I’ve made brief references to the death penalty on this blog, but never put together a clear presentation of Biblical teaching on the subject. That was remiss on my part — in general, clear teaching should come before brief comments. In this post, I’ll attempt to begin to rectify that error.
The Death Penalty Before Moses
5 And surely your blood of your lives will I require; at the hand of every beast will I require it, and at the hand of man; at the hand of every man’s brother will I require the life of man.
6 Whoso sheddeth man’s blood, by man shall his blood be shed: for in the image of God made he man.
This is in God’s covenant with Noah, who represented surviving mankind after the flood. The teaching is very clear — man is responsible to shed the blood of a murderer — to carry out the death penalty. The reason given still applies today: man is made in God’s image.
- The victim is in God’s image, of immeasurable worth. James 3:9 links the way we treat God’s image with how we treat God Himself. Capital punishment is warranted for murder because of the seriousness of the crime against God’s image in the victim.
- The judge(s) are in God’s image. God is holy, and by His very nature executes righteous judgment. His mercy comes not by diminishing punishment, but by bearing it. Capital punishment is necessary because those tasked with administering justice are in God’s image and should reflect God’s justice and holiness. Restitution is impossible for murder, so justice demands an equal punishment.
- The killer also is in the image of God. He is a moral agent, knowing right and wrong. He has sinned against God’s image in himself to such an extent that the only fitting punishment is death.
Note that the reason given for the death penalty is timeless — man is as much in God’s image today as he was in Genesis 9.
Declared Again Through Moses
Before the giving of the Law:
12 And thou shalt set bounds unto the people round about, saying, Take heed to yourselves, that ye go not up into the mount, or touch the border of it: whosoever toucheth the mount shall be surely put to death:
13 There shall not an hand touch it, but he shall surely be stoned, or shot through; whether it be beast or man, it shall not live: when the trumpet soundeth long, they shall come up to the mount.
In the Law itself (this is one of multiple places):
He that smiteth a man, so that he die, shall be surely put to death.
Carried out by Prophets
I Samuel 15:33
And Samuel said, As thy sword hath made women childless, so shall thy mother be childless among women. And Samuel hewed Agag in pieces before the LORD in Gilgal.
I Kings 18:40
And Elijah said unto them, Take the prophets of Baal; let not one of them escape. And they took them: and Elijah brought them down to the brook Kishon, and slew them there.
Both Samuel and Elijah personally executed the death penalty that God instituted. God commanded and fully endorsed capital punishment in the Old Testament, over and over again.
Capital Punishment Confirmed in the New Testament
Jesus rarely taught on the responsibilities of government. His teaching called individuals to believe, repent, and obey. But we see several statements like the following in His parables. Here He speaks of capital punishment as appropriate justice for those who commit great crimes — something we would not expect if He opposed the death penalty.

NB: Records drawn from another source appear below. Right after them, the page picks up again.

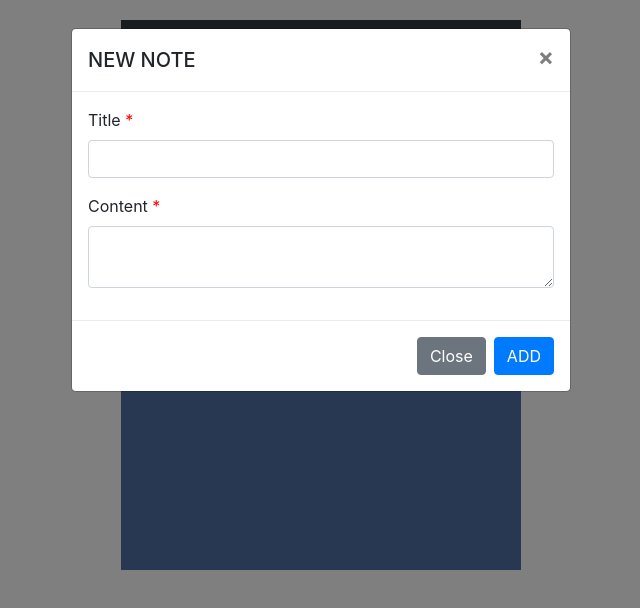
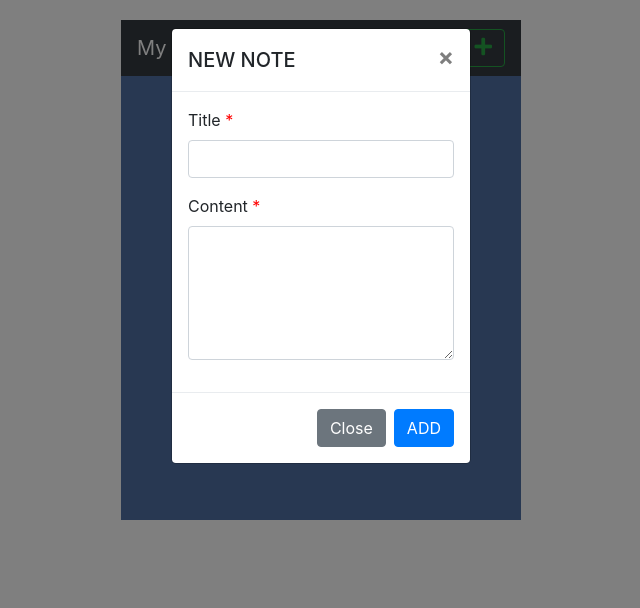
Before and after one commit to muhammed-ashir/Note_maker, a plain HTML site: page index.html in a window 1280 px wide. Both pictures are taken after a click on the button 802 px from the left and 48 px from the top of the page. Shown: the whole page, without its empty margins (319-959 px from the left). Drawn offline with nearby package versions, Linux system fonts and the light colour scheme.

Commit message:
design changes

```diff
--- a/index.html
+++ b/index.html
@@ -27,7 +27,7 @@
 
 <!-- Modal -->
 <div class="modal fade" id="addnote" tabindex="-1" role="dialog" aria-labelledby="exampleModalLabel" aria-hidden="true">
-    <div class="modal-dialog" role="document">
+    <div class="modal-dialog modal-sm" role="document">
       <div class="modal-content">
         <div class="modal-header">
           <h5 class="modal-title" id="exampleModalLabel">NEW NOTE</h5>
@@ -45,8 +45,7 @@
 
                 <div class="form-group">
                     <label class="control-label">Content <span style="color:red">*</span></label>
-                    <textarea class="form-control" required value="" id="content">
-                    </textarea>
+                    <textarea class="form-control" required rows="5" id="content"></textarea>
                 </div>
 
         </div>
--- a/script.js
+++ b/script.js
@@ -29,6 +29,9 @@ addNote.addEventListener('submit',function(event){
     note.appendChild(options);
 
     notes.appendChild(note);
+
+    // location.reload();
+    addNote.reset();
 
 })
 
--- a/style.css
+++ b/style.css
@@ -1,12 +1,14 @@
 .container1{
     width: 400px;
-    height: 550px;
+    height: 500px;
     background-color: #5171A5;
-    /* border: 2px solid black; */
     margin: 20px auto;
     overflow: scroll;
     scrollbar-width: none;
 }
+.container1::-webkit-scrollbar {
+    display: none;
+  }
 
 .note{
     position: relative;
```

6 And the remnant took his servants, and entreated them spitefully, and slew them.
7 But when the king heard thereof, he was wroth: and he sent forth his armies, and destroyed those murderers, and burned up their city.
In his appeal in Acts 25, Paul endorsed the death penalty by accepting the jurisdiction of Caesar, who thought nothing of executing prisoners. But Paul goes further, saying he would willingly accept the death penalty if found guilty of a capital crime.
10 Then said Paul, I stand at Caesar’s judgment seat, where I ought to be judged: to the Jews have I done no wrong, as thou very well knowest.
11 For if I be an offender, or have committed any thing worthy of death, I refuse not to die: but if there be none of these things whereof these accuse me, no man may deliver me unto them. I appeal unto Caesar.
In Romans 13, in describing governmental authority, Paul says the government is to be a servant of God to bear the sword, “to execute wrath” against evildoers. “Bear the sword” means that force, up to and including deadly force, is the proper role of government as God’s “minister.”
For he is the minister of God to thee for good. But if thou do that which is evil, be afraid; for he beareth not the sword in vain: for he is the minister of God, a revenger to execute wrath upon him that doeth evil.
So we see capital punishment throughout the Bible. It appears before the Old Testament Law, in the Law itself, and is directly executed by prophets. It is accepted as normal justice by Christ in His parables and endorsed in Acts and the Epistles. If all Scripture is God-inspired, then God commanded the death penalty in the Old Testament, and rather than overturning it in the New, He provided further endorsement of it.
Many in this country, Christians or otherwise, oppose the death penalty. Some do so because of the words of Jesus in John 8, or because of the fear of abuses. Many do not fully understand the reasons for the death penalty, and so they look at potential problems instead. Lord willing, I’ll try to address these things in coming posts.